Copy out, precisely as given, the lines from the line with "on screen stands" to the end of the entries that follow.
Start of TASK DATA
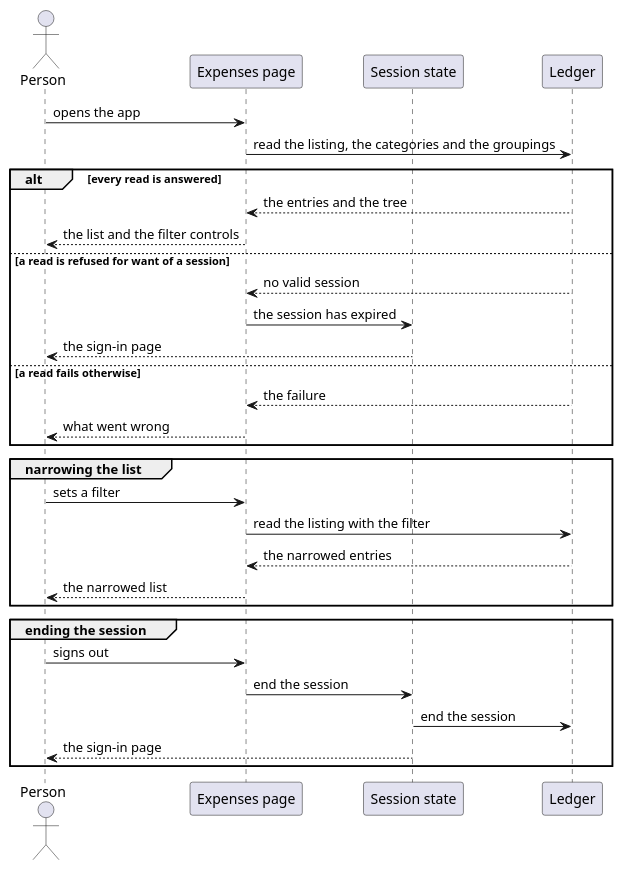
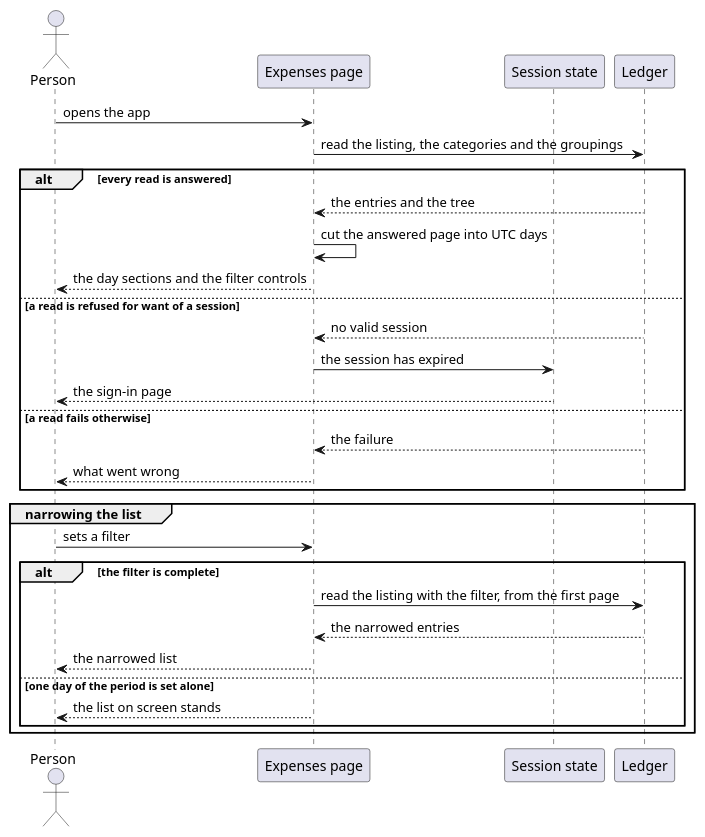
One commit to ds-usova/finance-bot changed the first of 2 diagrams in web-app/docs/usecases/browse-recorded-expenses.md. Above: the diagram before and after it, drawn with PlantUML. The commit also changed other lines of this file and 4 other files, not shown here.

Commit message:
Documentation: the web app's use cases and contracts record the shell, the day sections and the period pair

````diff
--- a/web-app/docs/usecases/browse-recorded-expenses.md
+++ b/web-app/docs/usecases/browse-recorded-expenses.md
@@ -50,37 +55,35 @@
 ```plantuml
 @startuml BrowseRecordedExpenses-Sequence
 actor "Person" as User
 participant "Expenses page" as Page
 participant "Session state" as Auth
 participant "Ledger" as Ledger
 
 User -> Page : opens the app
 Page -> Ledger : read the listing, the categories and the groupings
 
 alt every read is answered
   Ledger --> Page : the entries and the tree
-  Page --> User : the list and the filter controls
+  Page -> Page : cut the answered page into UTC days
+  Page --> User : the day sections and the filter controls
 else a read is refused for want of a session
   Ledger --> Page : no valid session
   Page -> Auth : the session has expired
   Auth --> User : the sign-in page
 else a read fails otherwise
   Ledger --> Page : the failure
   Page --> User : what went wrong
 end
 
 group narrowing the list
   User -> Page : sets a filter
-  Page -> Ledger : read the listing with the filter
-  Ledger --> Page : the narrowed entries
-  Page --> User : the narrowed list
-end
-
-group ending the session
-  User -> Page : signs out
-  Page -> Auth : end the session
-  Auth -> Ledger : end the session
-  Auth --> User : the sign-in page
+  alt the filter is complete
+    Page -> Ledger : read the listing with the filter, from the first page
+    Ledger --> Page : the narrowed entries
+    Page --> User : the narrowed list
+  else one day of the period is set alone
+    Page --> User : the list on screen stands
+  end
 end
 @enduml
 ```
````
End of TASK DATA
» EXERCISE OUTPUT:
+    Page --> User : the list on screen stands
+  end
 end
 @enduml
 ```
````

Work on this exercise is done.